“It’s getting very tricky in that part of the game because teams are good at getting under the ball and stopping you, and then it’s a goal-line drop out. You’re not coming back to a five-metre scrum like you used to back in the day.
“So, it’s been two games in a row (on this tour) where we’ve had that situation. It’s been frustrating for us.
“Good for them defensively, probably gives them good belief. It’s part of the game, the game is always evolving and it’s another part of the game we have to figure out.”
It was a huge night for young hooker Dan Sheehan, making only his fourth international start, and the lineout. He was one of the players to stand out for his overall contribution, but the scrum and lineout offered concerns for Ireland.
On the set piece problems they encountered, O’Connell insisted: “It was poor last night, no doubt about it. From a scrum point of view, some of the interpretation was frustrating but that’s something we’ll have to address and figure out.
“We had 17 lineouts, we lost four of them and another one we won but lost it immediately on the ground. Two of those (lost) ones were actually really good lineouts, we just got our drill wrong a little bit.
“Two of them they had quite good defence for, which you expect against New Zealand. They have a very good kind of mirror lineout, historically they’ve been very good against us, so that was a frustrating part of the game.”
The former Munster, Ireland and Lions captain added: “It’s an important part of our game in terms of being able to play our game and maybe stop the opposition play as well. When we have the ball and they don’t have it, it’s good for us.
“Those parts of the game where we, I suppose, don’t help another team into the game are parts of the game where we’ll have to address.”
When Ireland have played well against New Zealand in the recent past, the scrum and lineout have been areas of strength. For last November’s 29-20 home win, they had an 80% return on their own scrums and 82% at lineout time.
It was 100% (scrums) and 85% (lineout) when they won at the Aviva Stadium in November 2018, but from those two games there are some lynchpin forwards absent now in the retired Rory Best and Devin Toner, and the currently injured Ronan Kelleher and Iain Henderson.
Regarding preparations for the second Test, with Ulster centre Stuart McCloskey flying out to join the squad as the latest injury call-up, O’Connell knows they can bounce back if they bring the error count down and sharpen up their discipline, in particular.
“It’s something we always say, they’re going to score tries and make line breaks. We have to score as well, one of the ways that we score is by being very tidy in how we go about our own business,” noted the Limerick man.

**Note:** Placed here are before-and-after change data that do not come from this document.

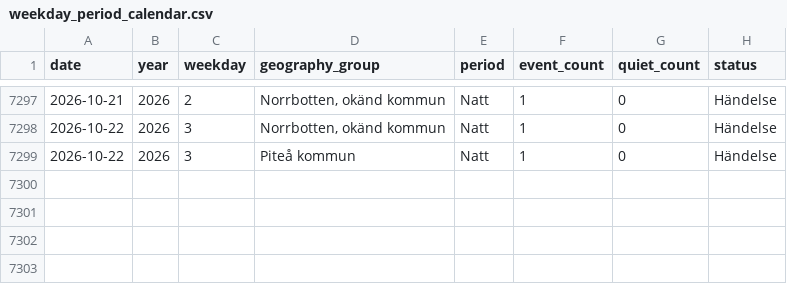
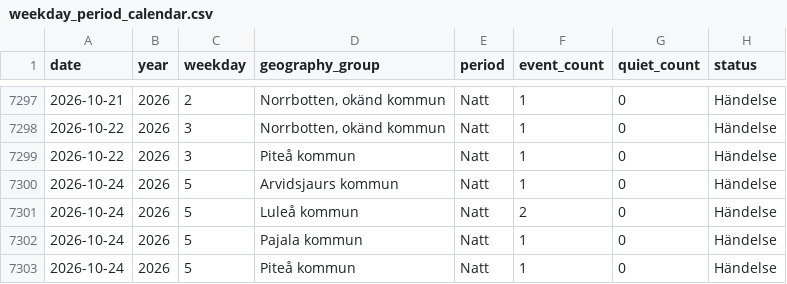
Before and after one commit to Lulea-statistik/Lulea-polishandelser, a CSV file: data/weekday_period_calendar.csv, drawn as a sheet; only a part is shown, gaps mark what is left out.

```diff
--- a/data/weekday_period_calendar.csv
+++ b/data/weekday_period_calendar.csv
@@ -7299 +7299,5 @@ date,year,weekday,geography_group,period,event_count,quiet_count,status
 2026-10-22,2026,3,Piteå kommun,Natt,1,0,Händelse
+2026-10-24,2026,5,Arvidsjaurs kommun,Natt,1,0,Händelse
+2026-10-24,2026,5,Luleå kommun,Natt,2,0,Händelse
+2026-10-24,2026,5,Pajala kommun,Natt,1,0,Händelse
+2026-10-24,2026,5,Piteå kommun,Natt,1,0,Händelse
```
Also changed, not shown: data/expanded_monthly_summary.csv, data/weekday_period_observations.csv, 24 other files.
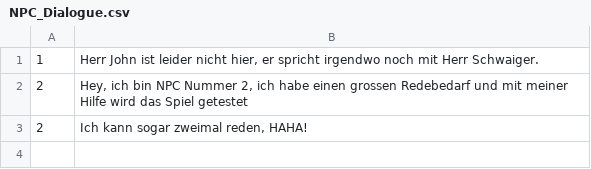
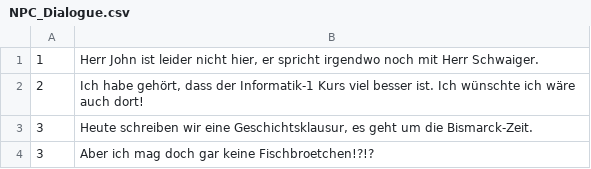
Before and after one commit to Joris-debug/FindetKevin, a CSV file: findetKevin/SDL2_Spiel/NPC_Dialogue.csv, drawn as a sheet; removed rows and columns are numbered as before the commit, all else as after; the diff names each change by its address in the sheet, - before the commit and + after, or states it on an @@ line.

```diff
--- a/findetKevin/SDL2_Spiel/NPC_Dialogue.csv
+++ b/findetKevin/SDL2_Spiel/NPC_Dialogue.csv
-B2: Hey, ich bin NPC Nummer 2, ich habe einen grossen Redebedarf und mit meiner Hilfe wird das Spiel getestet
+B2: Ich habe gehört, dass der Informatik-1 Kurs viel besser ist. Ich wünschte ich wäre auch dort!
-row 3: 2 | Ich kann sogar zweimal reden, HAHA!
+row 3: 3 | Heute schreiben wir eine Geschichtsklausur, es geht um die Bismarck-Zeit.
+row 4: 3 | Aber ich mag doch gar keine Fischbroetchen!?!?
```
Also changed, not shown: 50 other files.
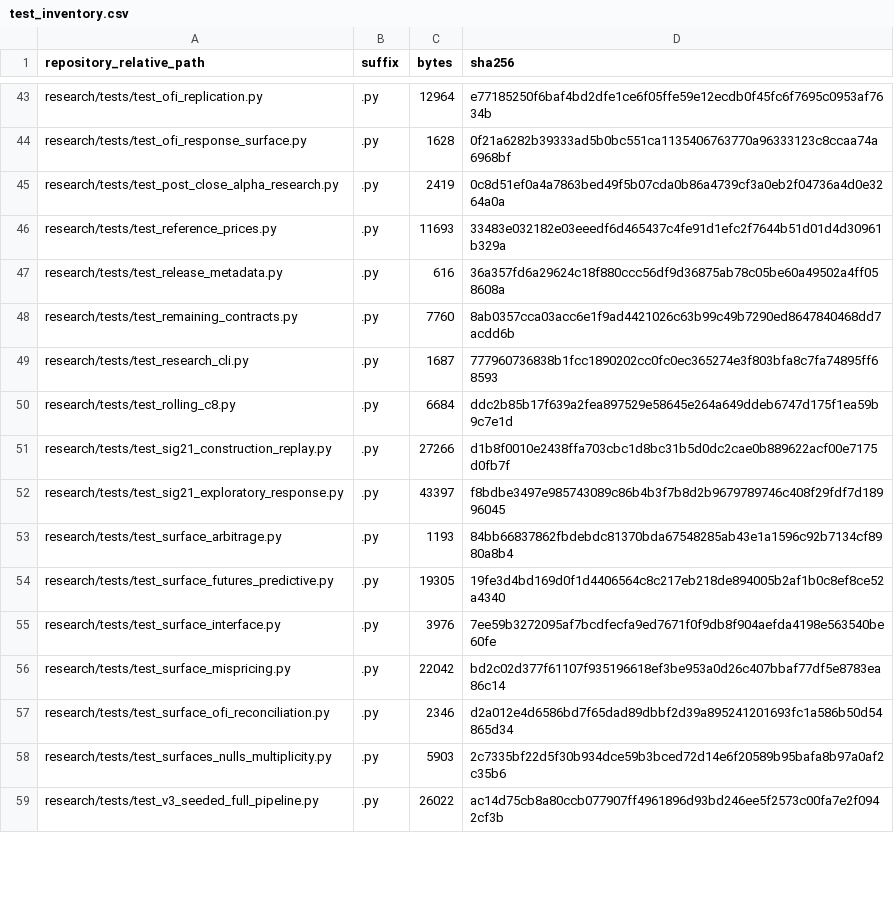
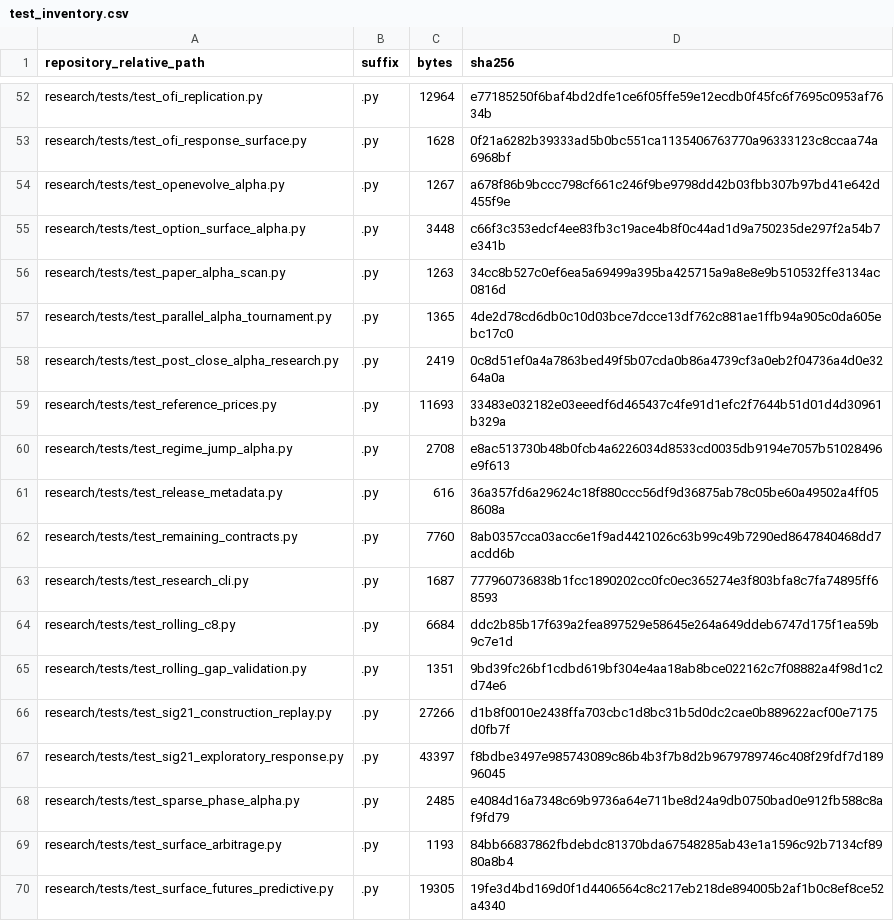
Before and after one commit to ayyararyan/Shaurya, a CSV file: research/hypothesis_feature_research/tools/test_inventory.csv, drawn as a sheet; only a part is shown, gaps mark what is left out; the shorter side is filled out with more unchanged rows; the diff covers the shown part only.

Commit message:
research: analyze JEPA surprise and latent disequilibrium

```diff
--- a/research/hypothesis_feature_research/tools/test_inventory.csv
+++ b/research/hypothesis_feature_research/tools/test_inventory.csv
@@ -44,4 +53,9 @@ research/tests/test_ofi_replication.py,.py,12964,e77185250f6baf4bd2dfe1ce6f05ffe
 research/tests/test_ofi_response_surface.py,.py,1628,0f21a6282b39333ad5b0bc551ca1135406763770a96333123c8ccaa74a6968bf
+research/tests/test_openevolve_alpha.py,.py,1267,a678f86b9bccc798cf661c246f9be9798dd42b03fbb307b97bd41e642d455f9e
+research/tests/test_option_surface_alpha.py,.py,3448,c66f3c353edcf4ee83fb3c19ace4b8f0c44ad1d9a750235de297f2a54b7e341b
+research/tests/test_paper_alpha_scan.py,.py,1263,34cc8b527c0ef6ea5a69499a395ba425715a9a8e8e9b510532ffe3134ac0816d
+research/tests/test_parallel_alpha_tournament.py,.py,1365,4de2d78cd6db0c10d03bce7dcce13df762c881ae1ffb94a905c0da605ebc17c0
 research/tests/test_post_close_alpha_research.py,.py,2419,0c8d51ef0a4a7863bed49f5b07cda0b86a4739cf3a0eb2f04736a4d0e3264a0a
 research/tests/test_reference_prices.py,.py,11693,33483e032182e03eeedf6d465437c4fe91d1efc2f7644b51d01d4d30961b329a
+research/tests/test_regime_jump_alpha.py,.py,2708,e8ac513730b48b0fcb4a6226034d8533cd0035db9194e7057b51028496e9f613
 research/tests/test_release_metadata.py,.py,616,36a357fd6a29624c18f880ccc56df9d36875ab78c05be60a49502a4ff058608a
@@ -50,4 +64,6 @@ research/tests/test_research_cli.py,.py,1687,777960736838b1fcc1890202cc0fc0ec365
 research/tests/test_rolling_c8.py,.py,6684,ddc2b85b17f639a2fea897529e58645e264a649ddeb6747d175f1ea59b9c7e1d
+research/tests/test_rolling_gap_validation.py,.py,1351,9bd39fc26bf1cdbd619bf304e4aa18ab8bce022162c7f08882a4f98d1c2d74e6
 research/tests/test_sig21_construction_replay.py,.py,27266,d1b8f0010e2438ffa703cbc1d8bc31b5d0dc2cae0b889622acf00e7175d0fb7f
 research/tests/test_sig21_exploratory_response.py,.py,43397,f8bdbe3497e985743089c86b4b3f7b8d2b9679789746c408f29fdf7d18996045
+research/tests/test_sparse_phase_alpha.py,.py,2485,e4084d16a7348c69b9736a64e711be8d24a9db0750bad0e912fb588c8af9fd79
 research/tests/test_surface_arbitrage.py,.py,1193,84bb66837862fbdebdc81370bda67548285ab43e1a1596c92b7134cf8980a8b4
```
Also changed, not shown: 10 added rows and 2 edited cells elsewhere in this file, 22 other files.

“At times we weren’t that last night. I know we finished with the penalty count at 14-10 or something like that, but up until the 70th minute it was 10-7.

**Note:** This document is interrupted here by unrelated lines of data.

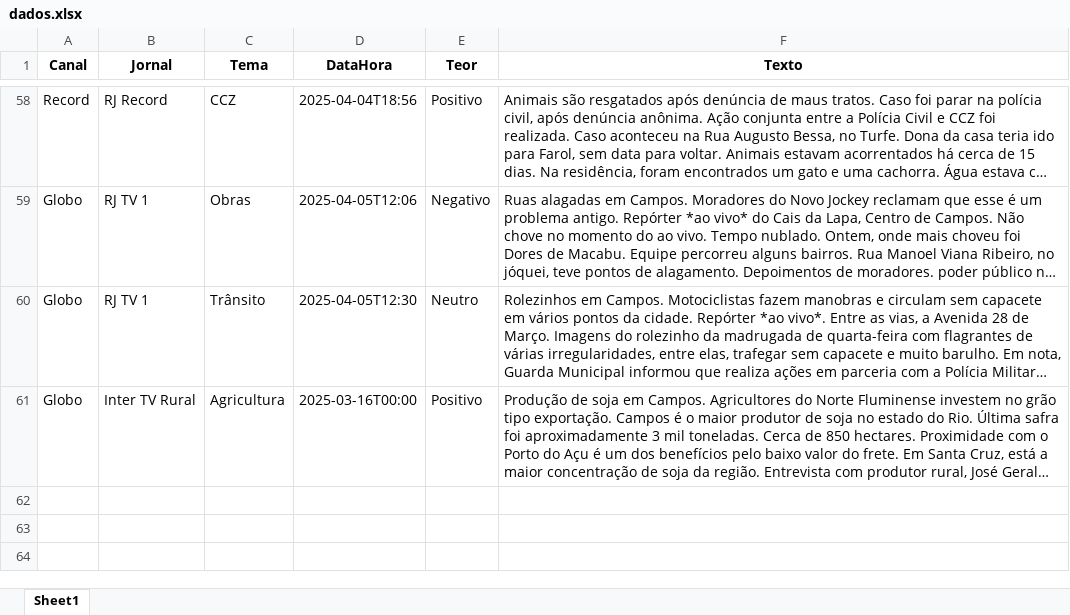
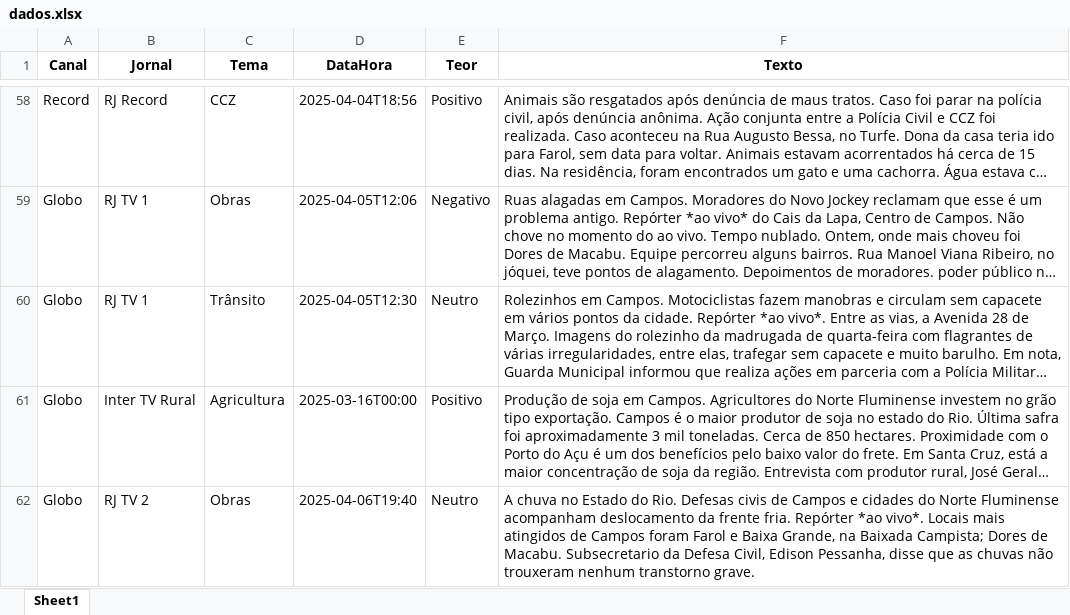
Before and after one commit to Marocosz/webdashtv, an Excel workbook: dados.xlsx, sheet Sheet1, drawn as a sheet; only a part is shown, gaps mark what is left out; long unchanged cells end in …; values as stored, in another font and other column widths than the file's, no borders; the diff names each change by its address in the sheet, - before the commit and + after, or states it on an @@ line.

Commit message:
Atualização automática do arquivo Excel

```diff
--- a/dados.xlsx (sheet Sheet1)
+++ b/dados.xlsx (sheet Sheet1)
+row 62: Globo | RJ TV 2 | Obras | 2025-04-06T19:40 | Neutro | A chuva no Estado do Rio. Defesas civis de Campos e cidades do Norte Fluminense acompanham deslocamento da frente fria. Repórter *ao vivo*. Locais mais atingidos de Campos foram Farol e Baixa Grande, na Baixada Campista; Dores de Macabu. Subsecretario da Defesa Civil, Edison Pessanha, disse que as chuvas não trouxeram nenhum transtorno grave.
```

“One or two of those penalties are just penalties that we don’t need to give away. Some penalties in rugby are inevitable, there’s nothing you can do about it. It’s the nature of the game.

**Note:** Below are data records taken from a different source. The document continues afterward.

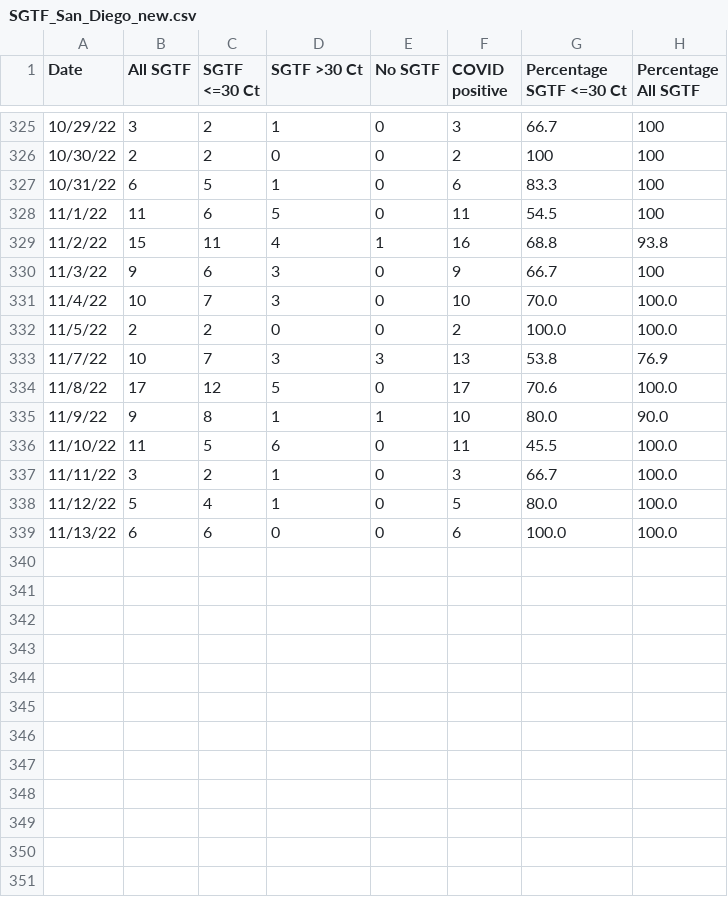
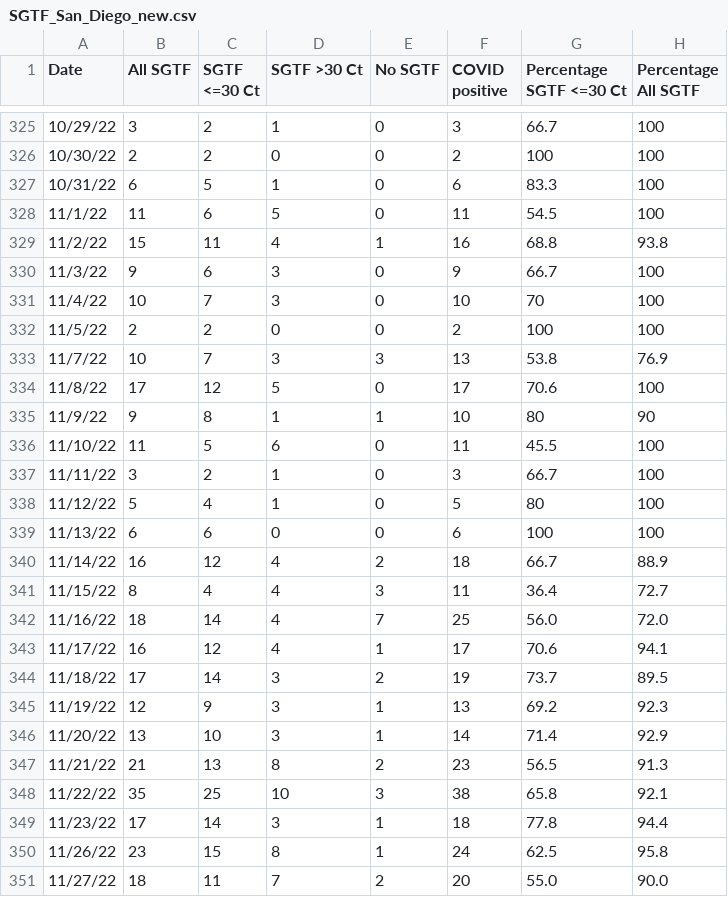
Before and after one commit to andersen-lab/SARS-CoV-2_SGTF_San-Diego, a CSV file: SGTF_San_Diego_new.csv, drawn as a sheet; only a part is shown, gaps mark what is left out.

Commit message:
updated SGTF data

```diff
--- a/SGTF_San_Diego_new.csv
+++ b/SGTF_San_Diego_new.csv
@@ -330,10 +330,22 @@ Date,All SGTF,SGTF <=30 Ct,SGTF >30 Ct,No SGTF,COVID positive,Percentage SGTF <=
 11/3/22,9,6,3,0,9,66.7,100
-11/4/22,10,7,3,0,10,70.0,100.0
-11/5/22,2,2,0,0,2,100.0,100.0
+11/4/22,10,7,3,0,10,70,100
+11/5/22,2,2,0,0,2,100,100
 11/7/22,10,7,3,3,13,53.8,76.9
-11/8/22,17,12,5,0,17,70.6,100.0
-11/9/22,9,8,1,1,10,80.0,90.0
-11/10/22,11,5,6,0,11,45.5,100.0
-11/11/22,3,2,1,0,3,66.7,100.0
-11/12/22,5,4,1,0,5,80.0,100.0
-11/13/22,6,6,0,0,6,100.0,100.0
+11/8/22,17,12,5,0,17,70.6,100
+11/9/22,9,8,1,1,10,80,90
+11/10/22,11,5,6,0,11,45.5,100
+11/11/22,3,2,1,0,3,66.7,100
+11/12/22,5,4,1,0,5,80,100
+11/13/22,6,6,0,0,6,100,100
+11/14/22,16,12,4,2,18,66.7,88.9
+11/15/22,8,4,4,3,11,36.4,72.7
+11/16/22,18,14,4,7,25,56.0,72.0
+11/17/22,16,12,4,1,17,70.6,94.1
+11/18/22,17,14,3,2,19,73.7,89.5
+11/19/22,12,9,3,1,13,69.2,92.3
+11/20/22,13,10,3,1,14,71.4,92.9
+11/21/22,21,13,8,2,23,56.5,91.3
+11/22/22,35,25,10,3,38,65.8,92.1
+11/23/22,17,14,3,1,18,77.8,94.4
+11/26/22,23,15,8,1,24,62.5,95.8
+11/27/22,18,11,7,2,20,55.0,90.0
```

“But there’s some penalties you can avoid giving away and we didn’t manage to do that. When they get into your half or 22, they’re just very effective. They have great speed and great power.
“They’re very good in unstructured play, once the ball has been in play for three or four phases they’re very good. So we’ve got to stop giving them those opportunities.
“We’ve mentioned the scrum, we’ve mentioned the lineout, we’ve mentioned the breakdown. If we tidy those areas up, you won’t get it all your own way in those areas against very good sides, but we probably need to make a better fist of it than we did last night.”